At only 28 years old and with nothing but an upset primary win in a New York City congressional district on her résumé, being anointed the “future of the Democratic Party” was quite a burden to place on Alexandria Ocasio-Cortez. Since beating Rep. Joe Crowley — a veteran incumbent, as well as the boss of New York’s Queens County’s Democratic Party — on June 26, Ocasio-Cortez has become something of a political rock star, according to Democratic National Chairman Tom Perez, who gave her that title.
Perez might be right. But if so, there are two things about Ocasio-Cortez that are of greater interest than the fact that she embodies the Democrats’ hopes of generating a massive turnout of young voters this fall for midterm elections. One is that she ran as a “Democratic Socialist,” rather than a garden-variety Democrat. The other is that she’s already on record libeling the State of Israel, and has struggled to give a coherent explanation for those views.
Vermont Sen. Bernie Sanders proved during his surprisingly effective 2016 presidential campaign that “socialist” was no longer a dirty word for American liberals. For those who have grown up in the three decades since the fall of the Berlin Wall, the reality of that term is as remote as the collapse of the Roman Empire. For many young voters, socialism is a catchall phrase embodying their resentment of a rapidly changing global economy, and a claim of wanting to make the world a better and more equitable place.
In a Democratic Party drifting to the left, with figures like Sanders and now Ocasio-Cortez appealing to its liberal base, the stigma that had rightly attached itself to socialism has faded.
Socialism has always been in fashion in pockets of academia, but it was widely accepted in the early 20th century as societies struggled to adjust to a modern industrial economy. Given the oppression they faced in Europe, Jews were vulnerable to the notion of a new world in which equality reigned and discrimination was eliminated.
Some forms of socialism — such as Labor Zionism and even Bundists, who hoped to find freedom for Jews in a socialist Europe — were relatively benign. But the strain that gained power in much of the world soon illustrated not only its basic economic fallacy (something that was also true in Israel, until it discarded the socialism of its founders), but also what happens when power is concentrated in the hands of a small group that thinks it knows how everyone else should live.
The great lessons of the 20th century were that when regimes ruled by this ideology are created to suppress individual rights and the free market, the result is inherently dictatorial, and economic ruin soon follows. It’s not just that, for all of its problems, capitalism is the only sure path to prosperity and freedom. During the course of the last century, the cumulative death toll of Communist regimes, which always described themselves as socialist, reached 100 million — slaughtered in famines, purges and gulags. When individual freedom is sacrificed on the altar of utopian ideology, blood always flows.
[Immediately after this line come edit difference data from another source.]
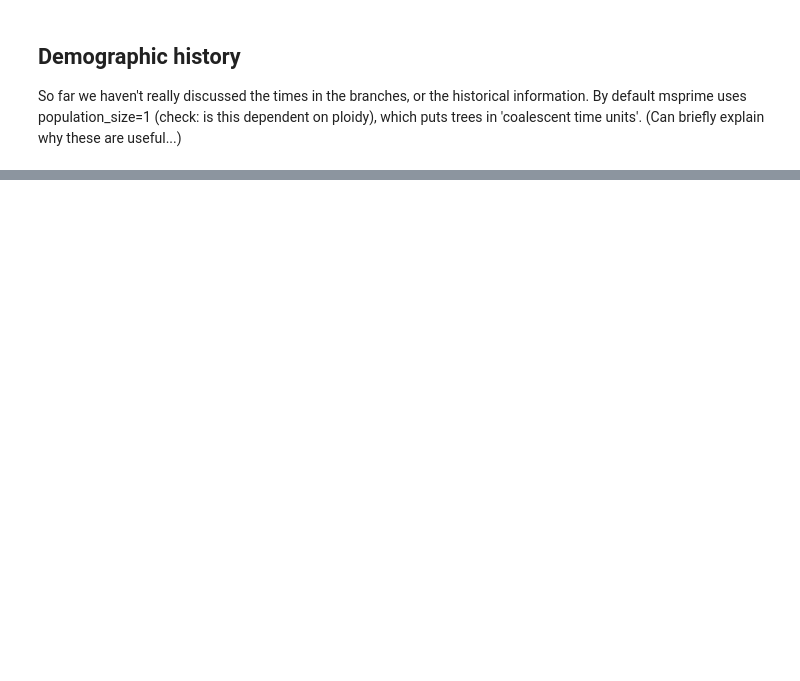
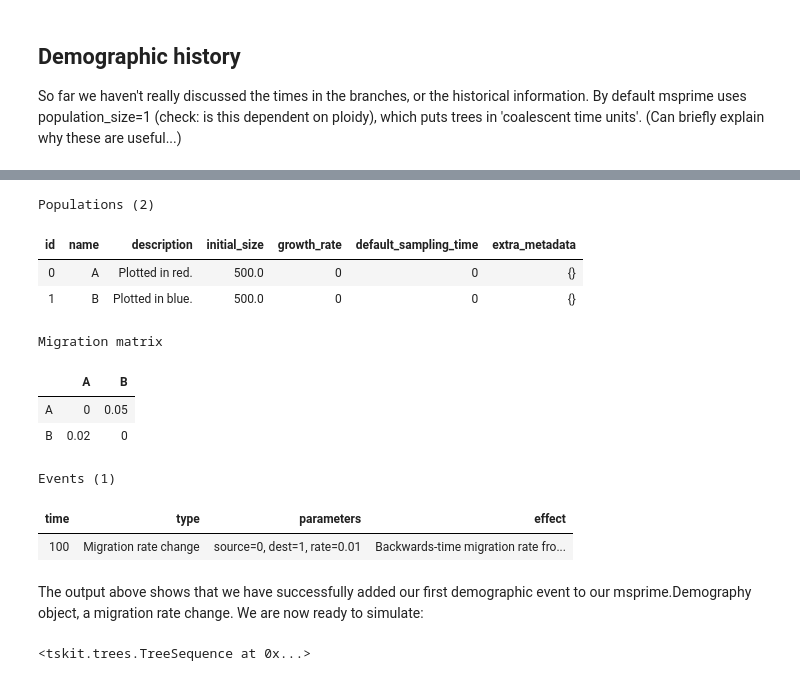
Before and after one commit to gtsambos/2022-ts-workshops, a Jupyter notebook: 2-simulating-ancestry.ipynb, the cells around one changed output, grey strips where cells are left out. Saved outputs shown, nothing was run; the diff lists cells and outputs as text; code cells hidden in the pictures; blank space fills up the shorter version.

```diff
--- a/2-simulating-ancestry.ipynb
+++ b/2-simulating-ancestry.ipynb
@@ -120,0 +185,27 @@ However, in reality we are trying to model a species whose demographic history w
+# %%
+dem.add_migration_rate_change(time=100, rate=0.01, source=0, dest=1)
+dem
+# %% [output]
+Populations (2)
+| id | name | description | initial_size | growth_rate | default_sampling_time | extra_metadata |
+| 0 | A | Plotted in red. | 500.0 | 0 | 0 | {} |
+| 1 | B | Plotted in blue. | 500.0 | 0 | 0 | {} |
+Migration matrix
+|  | A | B |
+| A | 0 | 0.05 |
+| B | 0.02 | 0 |
+Events (1)
+| time | type | parameters | effect |
+| 100 | Migration rate change | source=0, dest=1, rate=0.01 | Backwards-time migration rate fro... |
+# %% [markdown]
+The output above shows that we have successfully added our first demographic event to our msprime.Demography object, a migration rate change. We are now ready to simulate:
+# %%
+ts = msprime.sim_ancestry(
+  samples={"A" : 1, "B" : 1},
+  demography=dem,
+  sequence_length=1000,
+  random_seed=63461,
+  recombination_rate=1e-7)
+ts
+# %% [output]
+<tskit.trees.TreeSequence at 0x...>
```
Also changed, not shown: parts of 48 cells of this notebook, 3 other files.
That socialism is now making a comeback shows how fleeting historical memory is. But the problem with utopian thinking is that it involves more than discredited economic theories. Today’s socialists are also influenced by intersectional theory that identifies all causes associated with minorities or Third World peoples as part of a general struggle against capitalism. Both Sanders and Ocasio-Cortez accused Israel of atrocities, embracing lies spread by Hamas apologists during the weekly “return marches” that started this spring, when Israel’s border with Gaza was assaulted by Palestinian rioters armed with rocks, Molotov cocktails, and explosives.
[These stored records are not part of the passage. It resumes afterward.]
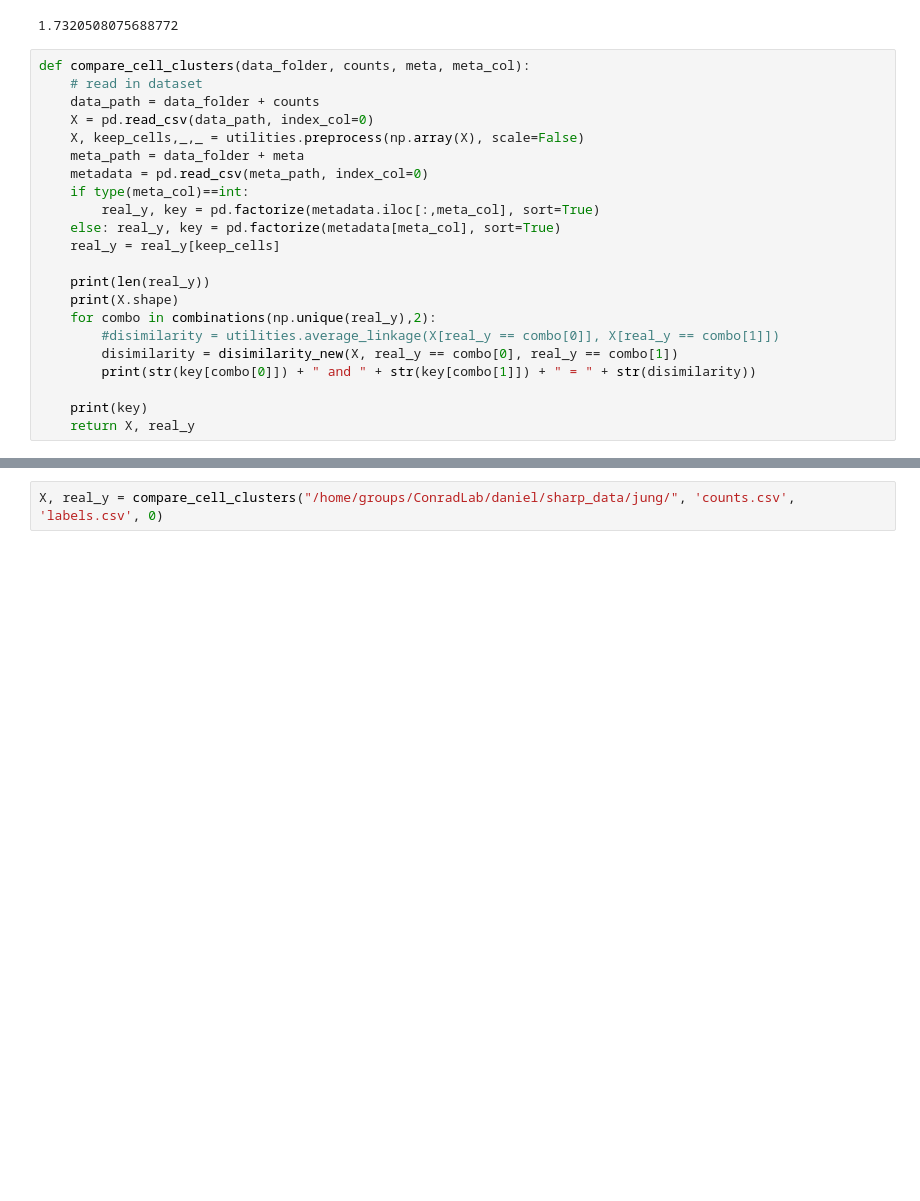
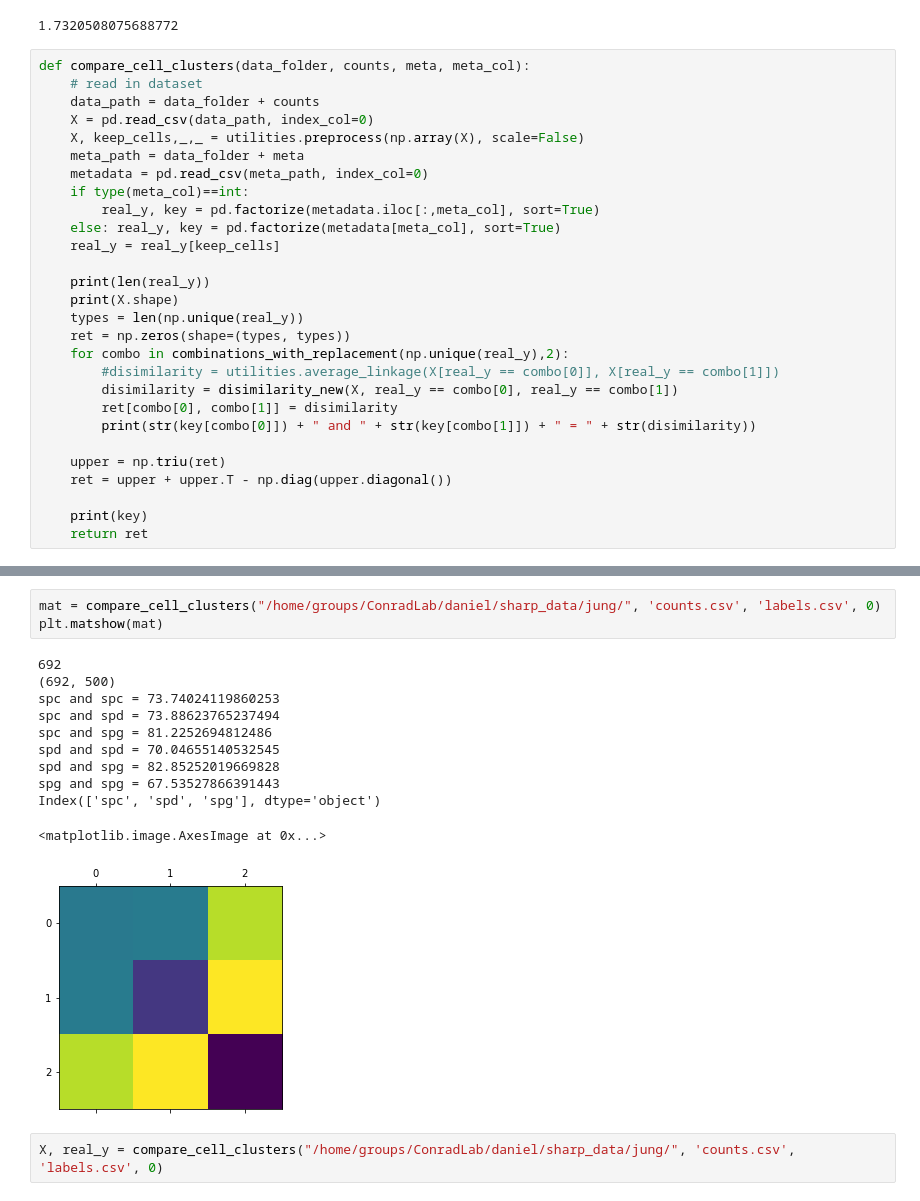
Before and after one commit to lewinsohndp/scSHARP, a Jupyter notebook: cluster_similarities.ipynb, the cells around one changed output, grey strips where cells are left out. Drawn from its saved outputs; the diff is of its cells as text; blank space fills up the shorter version.

```diff
--- a/cluster_similarities.ipynb
+++ b/cluster_similarities.ipynb
@@ -35,11 +36,17 @@ def compare_cell_clusters(data_folder, counts, meta, meta_col):
 
     print(len(real_y))
     print(X.shape)
-    for combo in combinations(np.unique(real_y),2):
+    types = len(np.unique(real_y))
+    ret = np.zeros(shape=(types, types))
+    for combo in combinations_with_replacement(np.unique(real_y),2):
         #disimilarity = utilities.average_linkage(X[real_y == combo[0]], X[real_y == combo[1]])
         disimilarity = disimilarity_new(X, real_y == combo[0], real_y == combo[1])
+        ret[combo[0], combo[1]] = disimilarity
         print(str(key[combo[0]]) + " and " + str(key[combo[1]]) + " = " + str(disimilarity))
 
+    upper = np.triu(ret)
+    ret = upper + upper.T - np.diag(upper.diagonal())
+
     print(key)
-    return X, real_y
+    return ret
 # %%
@@ -54,3 +68,18 @@ Index(['spc', 'spd', 'spg'], dtype='object')
+# %%
+mat = compare_cell_clusters("/home/groups/ConradLab/daniel/sharp_data/jung/", 'counts.csv', 'labels.csv', 0)
+plt.matshow(mat)
+# %% [output]
+692
+(692, 500)
+spc and spc = 73.74024119860253
+spc and spd = 73.88623765237494
+spc and spg = 81.2252694812486
+spd and spd = 70.04655140532545
+spd and spg = 82.85252019669828
+spg and spg = 67.53527866391443
+Index(['spc', 'spd', 'spg'], dtype='object')
+<matplotlib.image.AxesImage at 0x...>
+[figure, added]
 # %%
 X, real_y = compare_cell_clusters("/home/groups/ConradLab/daniel/sharp_data/jung/", 'counts.csv', 'labels.csv', 0)
 # %% [output]
```
Also changed, not shown: parts of 5 cells of this notebook, 4 other files.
In a PBS “Firing Line” interview after her victory, Ocasio-Cortez was asked to account for her claim that Israel had conducted a “massacre.” Her response was incoherent. Though at one point she said she supported Israel’s right to exist and a two-state solution, she also said she opposed the “occupation of Palestine.” When challenged by interviewer Margaret Hoover to explain what she meant, Ocasio-Cortez was flustered, saying she wasn’t an “expert on geopolitics.”
Since then, Ocasio-Cortez has flip-flopped on the issue as she reacts to criticism from fellow leftists, who fear she is backing off her opposition to the Jewish state. Unfortunately, the people whose efforts she and Sanders supported by unfairly criticizing Israel do know what they mean by “occupation.” For those who took part in the marches, “return” means turning back the clock to 1948 and erasing the State of Israel, all of which they deem “occupied” territory. Yet that doesn’t stop contemporary “socialists” from seeking to undermine Israel’s right to defend itself.
Ocasio-Cortez won’t be the only member of Congress who thinks ignorance is no reason to avoid spouting off about serious issues, even when it means libeling Israel. Yet the real problem here is the consequence of the utopian impulse at the heart of her ideas.
The romance of socialism is irresistible to those who believe that outrage and good intentions are a substitute for sound economics or an understanding of conflicts in which murderous hate is disguised as a struggle against imperialism. But it’s a temptation that anyone with an understanding of history should avoid.
If Ocasio-Cortez and those who follow in her footsteps are the future of the Democratic Party, it bodes ill for the United States, Israel, and most certainly, for the Democrats.
Jonathan S. Tobin is editor-in-chief of JNS.